The San Antonio City Council unanimously passed a resolution on Thursday denouncing bigotry, anti-Semitism, crimes against Asian Americans and "hateful speech" amid the COVID-19 pandemic.

The resolution, proposed by Mayor Ron Nirenberg, states that "COVID-19 is a public health issue, not a racial, religious or ethnic one, and the deliberate use of terms such as 'Chinese virus' or 'Kung Fu virus' to describe COVID-19 only encourages hate crimes and incidents against Asians and further spreads misinformation at a time when communities should be working together to get through this crisis".

The resolution also says that the Jewish community has been targeted with blame and conspiracy theories regarding the disease.

"The City of San Antonio denounces anti-Semitism, anti-Asian bigotry, and all hateful speech, violent action and the spread of misinformation related to COVID-19 that casts blame, promotes racism or discrimination or harms the City of San Antonio Asian and Pacific Islander, Jewish, immigrant or other communities," the resolution says.
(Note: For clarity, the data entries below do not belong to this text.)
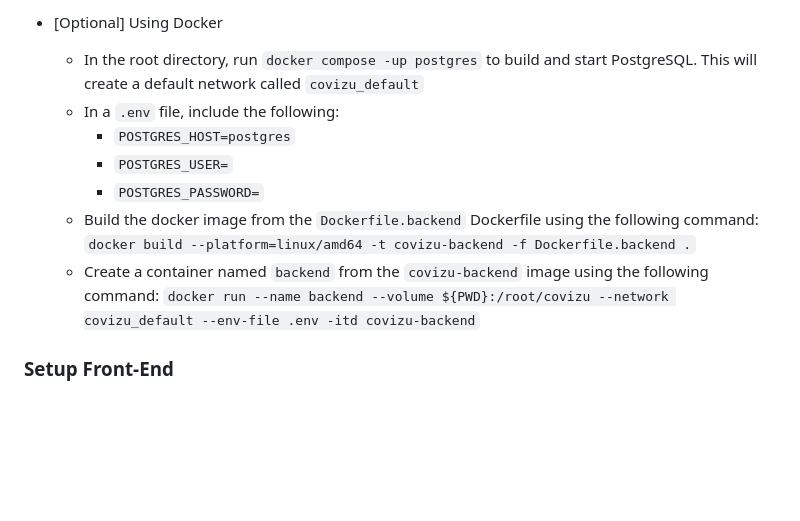
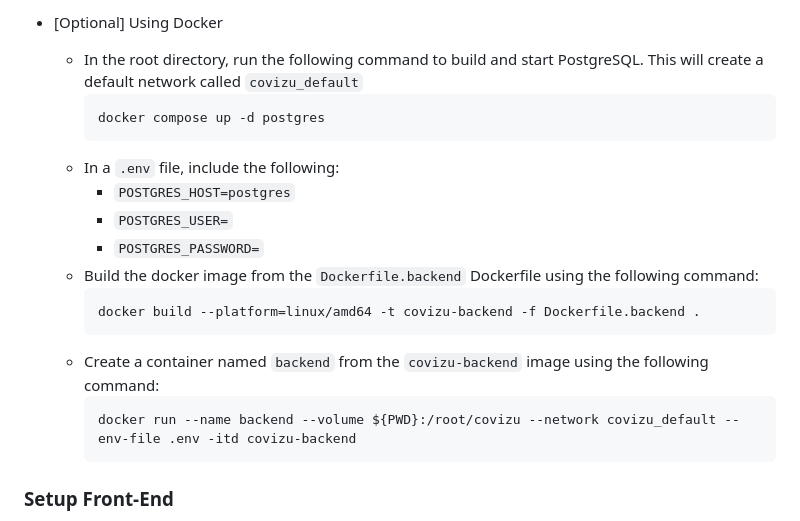
Before and after one commit to PoonLab/covizu, a Markdown page: INSTALL.md, the part around the change. GitHub-like rendering; blank space fills up the shorter version.

Commit message:
Update docker instructions

````diff
--- a/INSTALL.md
+++ b/INSTALL.md
@@ -53,13 +53,22 @@ sudo python3 setup.py install  # omit `sudo` if you don't have superuser privile
     * `POSTGRES_PORT` - The port used by PostgreSQL. The default port number is `5432`
 
 * [Optional] Using Docker
-  * In the root directory, run `docker compose -up postgres` to build and start PostgreSQL. This will create a default network called `covizu_default`
+  * In the root directory, run the following command to build and start PostgreSQL. This will create a default network called `covizu_default`
+    ```
+    docker compose up -d postgres
+    ```
   * In a `.env` file, include the following:
     * `POSTGRES_HOST=postgres`
     * `POSTGRES_USER=`
     * `POSTGRES_PASSWORD=`
-  * Build the docker image from the `Dockerfile.backend` Dockerfile using the following command: `docker build --platform=linux/amd64 -t covizu-backend -f Dockerfile.backend .`
-  * Create a container named `backend` from the `covizu-backend` image using the following command: `docker run --name backend --volume ${PWD}:/root/covizu --network covizu_default --env-file .env -itd covizu-backend`
+  * Build the docker image from the `Dockerfile.backend` Dockerfile using the following command:
+    ```
+    docker build --platform=linux/amd64 -t covizu-backend -f Dockerfile.backend .
+    ```
+  * Create a container named `backend` from the `covizu-backend` image using the following command:
+    ```
+    docker run --name backend --volume ${PWD}:/root/covizu --network covizu_default --env-file .env -itd covizu-backend
+    ```
 
 ### Setup Front-End
 
````
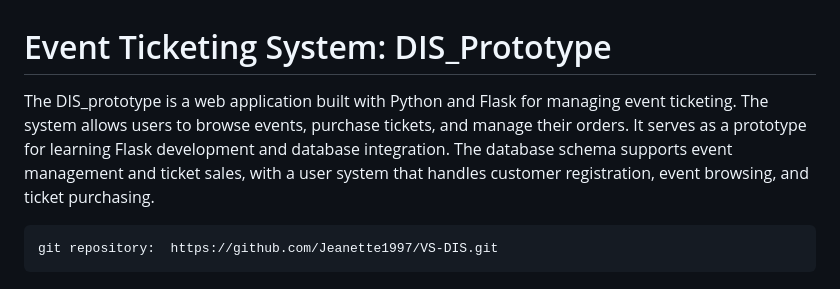
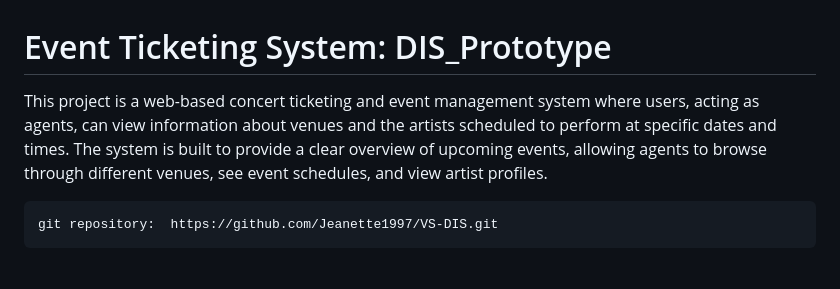
Before and after one commit to Jeanette1997/VS-DIS, a Markdown page: README.md, the part around the change. Drawn GitHub-style.

```diff
--- a/README.md
+++ b/README.md
@@ -1,6 +1,5 @@
 # Event Ticketing System: DIS_Prototype
-The DIS_prototype is a web application built with Python and Flask for managing event ticketing. The system allows users to browse events, purchase tickets, and manage their orders. It serves as a prototype for learning Flask development and database integration.
-The database schema supports event management and ticket sales, with a user system that handles customer registration, event browsing, and ticket purchasing.
+This project is a web-based concert ticketing and event management system where users, acting as agents, can view information about venues and the artists scheduled to perform at specific dates and times. The system is built to provide a clear overview of upcoming events, allowing agents to browse through different venues, see event schedules, and view artist profiles.
 
     git repository:  https://github.com/Jeanette1997/VS-DIS.git
 
```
According to the Anti-Defamation League, or ADL, reports of xenophobic and racist incidents targeting members of the Asian-American and Pacific Islander, or AAPI, communities in the US have surged since January.

Those incidents include Asian Americans being told to "Go back to China", being blamed for "bringing the virus" to the US, being referred to with racial slurs, spat on, and in some extreme cases, being physically assaulted.

ADL compiled a list of anti-AAPI incidents that have been reported by media outlets across the country since January. The number of incidents is close to 100.

One of the most recent reports showed that in New York, an Asian man was attacked on the subway by a stranger who shouted at him, "You're infected, China boy. You need to get off the train." The assailant then grabbed the victim and attempted to pull him out of his seat.

Some comments regarding the report of San Antonio's new anti-hate speech resolution at ksat.com have been negative, indicating that such bias and discrimination are prevalent.

'Rather disheartening'

"It's rather disheartening to see such a large number of negative, angry, and downright crude comments that have appeared on local social media and news media websites since the passage of this resolution by the San Antonio City Council," said Jon Taylor, professor and department chair of the political science and geography department at the University of Texas at San Antonio.

"Calling people out for their hateful comments is a reminder that words can and do have meaning and consequences. Those opposed to this resolution don't see it quite that way and view it as an infringement of their free speech rights. And that's their right as Americans. But that doesn't mean that people can't be civil," Taylor said.

Steven Pei, a professor at the University of Houston and honorary chair of United Chinese Americans, or UCA said: "We appreciate very much that the San Antonio City Council declared war against hate speeches such as 'Chinese virus' and 'Kung Fu flu' to ensure safety of the entire community."

He pointed out that Asian Americans did not spread the virus; on the contrary, they have made great contributions to combat the virus by raising funds to donate personal protection equipment to medical workers, first responders and communities in need across the US.